In the last reel of La Dolce Vita the sweet lifers end a night of dégringolade by going down to Rome’s lido to watch the sun rise over the sea (apparently unaware they are facing west). A strange dead creature has been washed ashore, a behemoth of the deep. It symbolizes decadence and corruption. It could also symbolize the desperate ugliness which has come upon parts of the Roman shore. We no longer have to contend with the evil-smelling Pontine marshes which once barred the traveller’s way between Rome and Naples: that land is now under cultivation. But you must traverse miles of bungalows, cheap shacks, tents, caravans, grey sea, grey sand and groynes and concrete walls many times patched. Nonetheless, this area has its moments, and this guide would be incomplete without it. Nowhere in Italy, not even in Rome, has history sunk its roots so deep as on this littoral of tombs, temples and place names (Lavinio, Enea, Latina, Cincinnati) carried forward from nearly 3,000 years ago when the first arrivals on the Tiber struggled to gain a foothold. Forget the vacationlands, concentrate on a timeless landscape, the renowned and unmistakable Roman countryside of open valleys and hunting woodland, crumbling towers and aqueducts, green hills and quiet lakes. If the beaches are skimpy and artificial, the towns have a stubborn unchanging character. For all the influence Rome has had, they might be in another region altogether.
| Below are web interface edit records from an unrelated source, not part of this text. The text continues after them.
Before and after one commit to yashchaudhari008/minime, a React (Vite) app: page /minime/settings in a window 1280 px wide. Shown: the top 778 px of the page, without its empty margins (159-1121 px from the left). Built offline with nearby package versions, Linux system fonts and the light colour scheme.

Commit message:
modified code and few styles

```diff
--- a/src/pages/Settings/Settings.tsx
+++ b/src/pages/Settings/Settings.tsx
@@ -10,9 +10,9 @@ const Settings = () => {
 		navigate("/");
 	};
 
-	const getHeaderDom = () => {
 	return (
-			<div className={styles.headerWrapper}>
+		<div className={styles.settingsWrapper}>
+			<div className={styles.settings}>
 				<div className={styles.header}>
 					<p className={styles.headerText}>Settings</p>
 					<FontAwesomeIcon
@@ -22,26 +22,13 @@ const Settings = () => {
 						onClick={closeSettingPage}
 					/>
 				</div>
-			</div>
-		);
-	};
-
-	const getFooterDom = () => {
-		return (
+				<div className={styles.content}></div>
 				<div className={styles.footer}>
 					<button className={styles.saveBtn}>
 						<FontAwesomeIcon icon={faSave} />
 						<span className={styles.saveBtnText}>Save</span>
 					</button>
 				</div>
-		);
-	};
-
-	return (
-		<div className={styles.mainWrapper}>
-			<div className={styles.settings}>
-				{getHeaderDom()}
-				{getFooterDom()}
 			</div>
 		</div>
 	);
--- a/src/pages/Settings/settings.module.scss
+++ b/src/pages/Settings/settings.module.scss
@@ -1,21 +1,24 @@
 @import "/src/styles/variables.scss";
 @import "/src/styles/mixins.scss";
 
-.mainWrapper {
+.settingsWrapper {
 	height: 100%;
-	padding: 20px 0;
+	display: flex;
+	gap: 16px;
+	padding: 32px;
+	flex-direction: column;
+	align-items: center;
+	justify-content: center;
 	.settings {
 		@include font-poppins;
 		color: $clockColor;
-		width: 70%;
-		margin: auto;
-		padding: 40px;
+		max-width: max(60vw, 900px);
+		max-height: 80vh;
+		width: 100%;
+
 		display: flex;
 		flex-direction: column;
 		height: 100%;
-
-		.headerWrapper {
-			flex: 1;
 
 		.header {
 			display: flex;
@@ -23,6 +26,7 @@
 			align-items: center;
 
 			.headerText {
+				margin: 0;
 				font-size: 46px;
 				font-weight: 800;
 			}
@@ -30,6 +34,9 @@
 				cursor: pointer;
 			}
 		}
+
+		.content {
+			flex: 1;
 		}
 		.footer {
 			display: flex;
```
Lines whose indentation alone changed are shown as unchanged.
One of the best places to visit is Ostia Antica, one-time port of Rome, a superb example of a prosperous city of the imperial era, today a little-publicized peaceful place where you can wander for hours, or just sit dreaming, and feel all the better for it. If you come down from Rome at dawn, like the Dolce Vita crowd, you find Via Ostiense and Via del Mare only moderately busy. Later you encounter congestion, delays and always an accident up ahead. From central Rome head south and keep to the east (left) bank of the Tiber; cross it and you end up at the airport (Ostia Antica and Fiumicino village are however equally accessible from that road). Avoid these busy roads altogether by finding Via Cristoforo Colombo, near Caracalla baths, and following it through the EUR zone (the big sports complex) to the sea 4 km east of Lido di Ostia.
From junctions on the main line from Rome (Termini) to Naples (Centrale) lines branch off the the coast at Anzio, Nettuno and Terracina. A metropolitan suburban line goes from Termini station to Ostia Antica; another to Lido di Ostia, which you can also reach from Rome’s Ostiense station, off Piazza Porta San Paolo, on a local train. The COTRAL motor-coach services (www.cotralspa.it) to Anzio, Lavinio and Nettuno leave from the EUR Fermi metropolitan station (Linea B) and Subaugusta (Linea A). Buses also run from Piazza Fermi to Sabaudia and San Felice Circeo, for the Circeo National Park.